WORK TO BE COMPLETED
Word for word, print each record, dropping any image it holds.

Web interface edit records
##############################
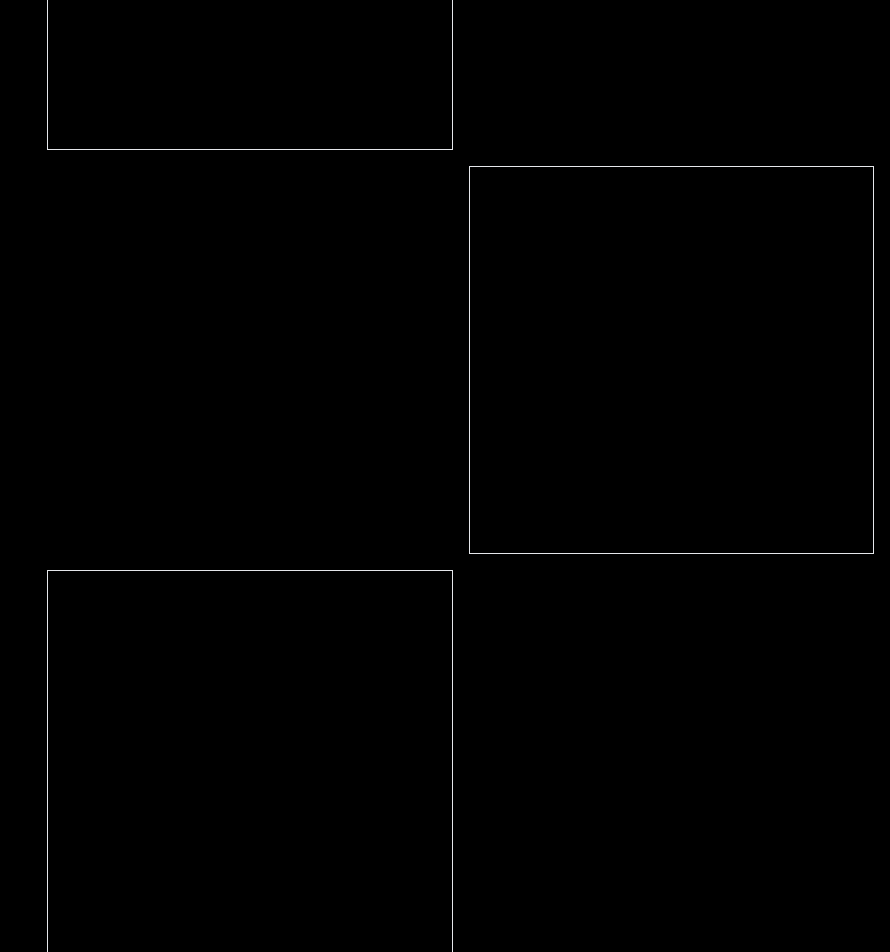
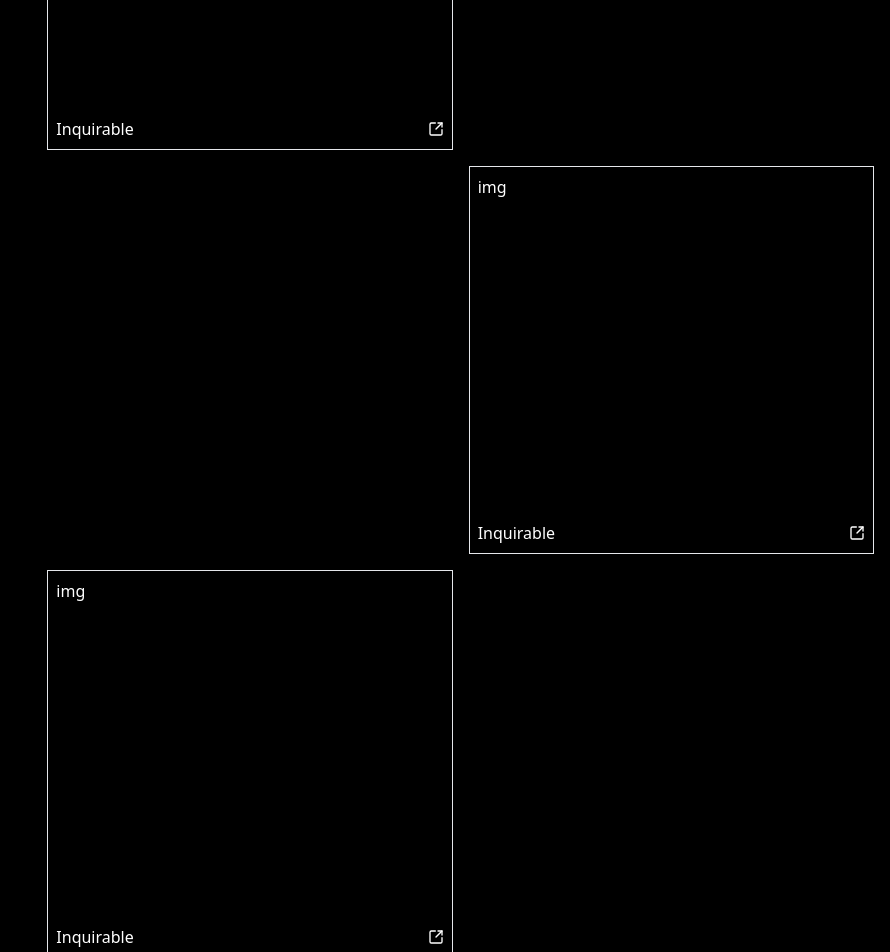
Before and after one commit to MinerHorst/portfolio, a Next.js app: page / in a window 1280 px wide. Shown: the part 1640-2592 px from the top of the page, without its empty margins (390-1280 px from the left). Built offline with nearby package versions, Linux system fonts and the light colour scheme.

Commit message:
case study button works for every item

```diff
--- a/src/components/projects.tsx
+++ b/src/components/projects.tsx
@@ -1,21 +1,18 @@
 import { motion as m } from "framer-motion";
 import {
+  ArrowRight,
   ArrowUpRight,
   ArrowUpRightFromCircle,
   ArrowUpRightFromSquare,
 } from "lucide-react";
 import Image from "next/image";
 import React, { useEffect, useRef, useState } from "react";
-import cursor from "../../public/study-cursor.png";
 import { useToast } from "./ui/use-toast";
 
 export default function ProjectComponent() {
-  const { toast } = useToast();
-
-  const [cursorPosition, setCursorPosition] = useState({ x: 0, y: 0 });
   const [imagePosition, setImagePosition] = useState({ x: 0, y: 0 });
   const [showImage, setShowImage] = useState(false);
-  const cursorRef = useRef<HTMLDivElement>(null); // Explicitly typing the ref
+  const gridItemsRef = useRef<Array<HTMLDivElement | null>>([]);
 
   useEffect(() => {
     const handleMouseMove = (event: MouseEvent) => {
@@ -25,17 +22,24 @@ export default function ProjectComponent() {
 
       setImagePosition({ x, y });
 
-      const cursorElement = cursorRef.current;
-      if (cursorElement) {
-        const { left, top, right, bottom } =
-          cursorElement.getBoundingClientRect();
+      for (let i = 0; i < gridItemsRef.current.length; i++) {
+        const gridItem = gridItemsRef.current[i];
+        if (gridItem) {
+          const { left, top, right, bottom } = gridItem.getBoundingClientRect();
 
-        const x = clientX - left;
-        const y = clientY - top;
-        setShowImage(
-          x >= 0 && y >= 0 && x <= right - left && y <= bottom - top,
-        );
+          if (
+            clientX >= left &&
+            clientX <= right &&
+            clientY >= top &&
+            clientY <= bottom
+          ) {
+            setShowImage(true);
+            return;
+          }
+        }
       }
+
+      setShowImage(false);
     };
 
     document.addEventListener("mousemove", handleMouseMove);
@@ -47,10 +51,10 @@ export default function ProjectComponent() {
 
   return (
     <>
-      <div className="relative grid h-[200vh] grid-cols-3 grid-rows-4 gap-4 px-4">
+      <div className="relative grid h-[208vh] grid-cols-3 grid-rows-4 gap-4 px-4 pb-[8vh]">
         <div
-          ref={cursorRef}
-          className="z-[200] col-start-3 row-span-1 row-start-1 flex cursor-none flex-col space-y-2 border p-2"
+          ref={(ref) => (gridItemsRef.current[0] = ref)}
+          className="col-start-3 row-span-1 row-start-1 flex cursor-none flex-col space-y-2 border p-2"
         >
           <div className="h-full w-full">img</div>
           <div className="flex items-center justify-between">
@@ -58,21 +62,52 @@ export default function ProjectComponent() {
             <ArrowUpRightFromSquare size={16} />
           </div>
         </div>
-        <div className="col-start-2 row-span-1 row-start-2 flex flex-col space-y-2 border"></div>
-        <div className="col-start-3 row-span-1 row-start-3 flex flex-col space-y-2 border"></div>
-        <div className="col-start-2 row-span-1 row-start-4 flex flex-col space-y-2 border"></div>
+        <div
+          ref={(ref) => (gridItemsRef.current[1] = ref)}
+          className="col-start-2 row-span-1 row-start-2 flex cursor-none flex-col space-y-2 border p-2"
+        >
+          <div className="h-full w-full">img</div>
+          <div className="flex items-center justify-between">
+            <p className="cursor-study">Inquirable</p>
+            <ArrowUpRightFromSquare size={16} />
+          </div>
+        </div>
+        <div
+          ref={(ref) => (gridItemsRef.current[2] = ref)}
+          className="col-start-3 row-span-1 row-start-3 flex cursor-none flex-col space-y-2 border p-2"
+        >
+          <div className="h-full w-full">img</div>
+          <div className="flex items-center justify-between">
+            <p className="cursor-study">Inquirable</p>
+            <ArrowUpRightFromSquare size={16} />
+          </div>
+        </div>
+        <div
+          ref={(ref) => (gridItemsRef.current[3] = ref)}
+          className="col-start-2 row-span-1 row-start-4 flex cursor-none flex-col space-y-2 border p-2"
+        >
+          <div className="h-full w-full">img</div>
+          <div className="flex items-center justify-between">
+            <p className="cursor-study">Inquirable</p>
+            <ArrowUpRightFromSquare size={16} />
+          </div>
+        </div>
       </div>
       {showImage && (
         <div
-          className="fixed z-[200]"
+          className="fixed z-[50]"
           style={{
             left: imagePosition.x,
             top: imagePosition.y,
             pointerEvents: "none",
           }}
         >
-          {/* Replace the URL and dimensions with your image */}
-          <Image src={cursor} width={200} height={100} alt="cursor image" />
+          <div className="poppins flex h-[60px] w-[200px] items-center justify-center gap-4 rounded-full bg-white text-black">
+            <p className="text-xl">VIEW CASE</p>
+            <span>
+              <ArrowRight />
+            </span>
+          </div>
         </div>
       )}
     </>
```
##############################
TASK SOLUTION
Before and after one commit to MinerHorst/portfolio, a Next.js app: page / in a window 1280 px wide. Shown: the part 1640-2592 px from the top of the page, without its empty margins (390-1280 px from the left). Built offline with nearby package versions, Linux system fonts and the light colour scheme.

Commit message:
case study button works for every item

```diff
--- a/src/components/projects.tsx
+++ b/src/components/projects.tsx
@@ -1,21 +1,18 @@
 import { motion as m } from "framer-motion";
 import {
+  ArrowRight,
   ArrowUpRight,
   ArrowUpRightFromCircle,
   ArrowUpRightFromSquare,
 } from "lucide-react";
 import Image from "next/image";
 import React, { useEffect, useRef, useState } from "react";
-import cursor from "../../public/study-cursor.png";
 import { useToast } from "./ui/use-toast";
 
 export default function ProjectComponent() {
-  const { toast } = useToast();
-
-  const [cursorPosition, setCursorPosition] = useState({ x: 0, y: 0 });
   const [imagePosition, setImagePosition] = useState({ x: 0, y: 0 });
   const [showImage, setShowImage] = useState(false);
-  const cursorRef = useRef<HTMLDivElement>(null); // Explicitly typing the ref
+  const gridItemsRef = useRef<Array<HTMLDivElement | null>>([]);
 
   useEffect(() => {
     const handleMouseMove = (event: MouseEvent) => {
@@ -25,17 +22,24 @@ export default function ProjectComponent() {
 
       setImagePosition({ x, y });
 
-      const cursorElement = cursorRef.current;
-      if (cursorElement) {
-        const { left, top, right, bottom } =
-          cursorElement.getBoundingClientRect();
+      for (let i = 0; i < gridItemsRef.current.length; i++) {
+        const gridItem = gridItemsRef.current[i];
+        if (gridItem) {
+          const { left, top, right, bottom } = gridItem.getBoundingClientRect();
 
-        const x = clientX - left;
-        const y = clientY - top;
-        setShowImage(
-          x >= 0 && y >= 0 && x <= right - left && y <= bottom - top,
-        );
+          if (
+            clientX >= left &&
+            clientX <= right &&
+            clientY >= top &&
+            clientY <= bottom
+          ) {
+            setShowImage(true);
+            return;
+          }
+        }
       }
+
+      setShowImage(false);
     };
 
     document.addEventListener("mousemove", handleMouseMove);
@@ -47,10 +51,10 @@ export default function ProjectComponent() {
 
   return (
     <>
-      <div className="relative grid h-[200vh] grid-cols-3 grid-rows-4 gap-4 px-4">
+      <div className="relative grid h-[208vh] grid-cols-3 grid-rows-4 gap-4 px-4 pb-[8vh]">
         <div
-          ref={cursorRef}
-          className="z-[200] col-start-3 row-span-1 row-start-1 flex cursor-none flex-col space-y-2 border p-2"
+          ref={(ref) => (gridItemsRef.current[0] = ref)}
+          className="col-start-3 row-span-1 row-start-1 flex cursor-none flex-col space-y-2 border p-2"
         >
           <div className="h-full w-full">img</div>
           <div className="flex items-center justify-between">
@@ -58,21 +62,52 @@ export default function ProjectComponent() {
             <ArrowUpRightFromSquare size={16} />
           </div>
         </div>
-        <div className="col-start-2 row-span-1 row-start-2 flex flex-col space-y-2 border"></div>
-        <div className="col-start-3 row-span-1 row-start-3 flex flex-col space-y-2 border"></div>
-        <div className="col-start-2 row-span-1 row-start-4 flex flex-col space-y-2 border"></div>
+        <div
+          ref={(ref) => (gridItemsRef.current[1] = ref)}
+          className="col-start-2 row-span-1 row-start-2 flex cursor-none flex-col space-y-2 border p-2"
+        >
+          <div className="h-full w-full">img</div>
+          <div className="flex items-center justify-between">
+            <p className="cursor-study">Inquirable</p>
+            <ArrowUpRightFromSquare size={16} />
+          </div>
+        </div>
+        <div
+          ref={(ref) => (gridItemsRef.current[2] = ref)}
+          className="col-start-3 row-span-1 row-start-3 flex cursor-none flex-col space-y-2 border p-2"
+        >
+          <div className="h-full w-full">img</div>
+          <div className="flex items-center justify-between">
+            <p className="cursor-study">Inquirable</p>
+            <ArrowUpRightFromSquare size={16} />
+          </div>
+        </div>
+        <div
+          ref={(ref) => (gridItemsRef.current[3] = ref)}
+          className="col-start-2 row-span-1 row-start-4 flex cursor-none flex-col space-y-2 border p-2"
+        >
+          <div className="h-full w-full">img</div>
+          <div className="flex items-center justify-between">
+            <p className="cursor-study">Inquirable</p>
+            <ArrowUpRightFromSquare size={16} />
+          </div>
+        </div>
       </div>
       {showImage && (
         <div
-          className="fixed z-[200]"
+          className="fixed z-[50]"
           style={{
             left: imagePosition.x,
             top: imagePosition.y,
             pointerEvents: "none",
           }}
         >
-          {/* Replace the URL and dimensions with your image */}
-          <Image src={cursor} width={200} height={100} alt="cursor image" />
+          <div className="poppins flex h-[60px] w-[200px] items-center justify-center gap-4 rounded-full bg-white text-black">
+            <p className="text-xl">VIEW CASE</p>
+            <span>
+              <ArrowRight />
+            </span>
+          </div>
         </div>
       )}
     </>
```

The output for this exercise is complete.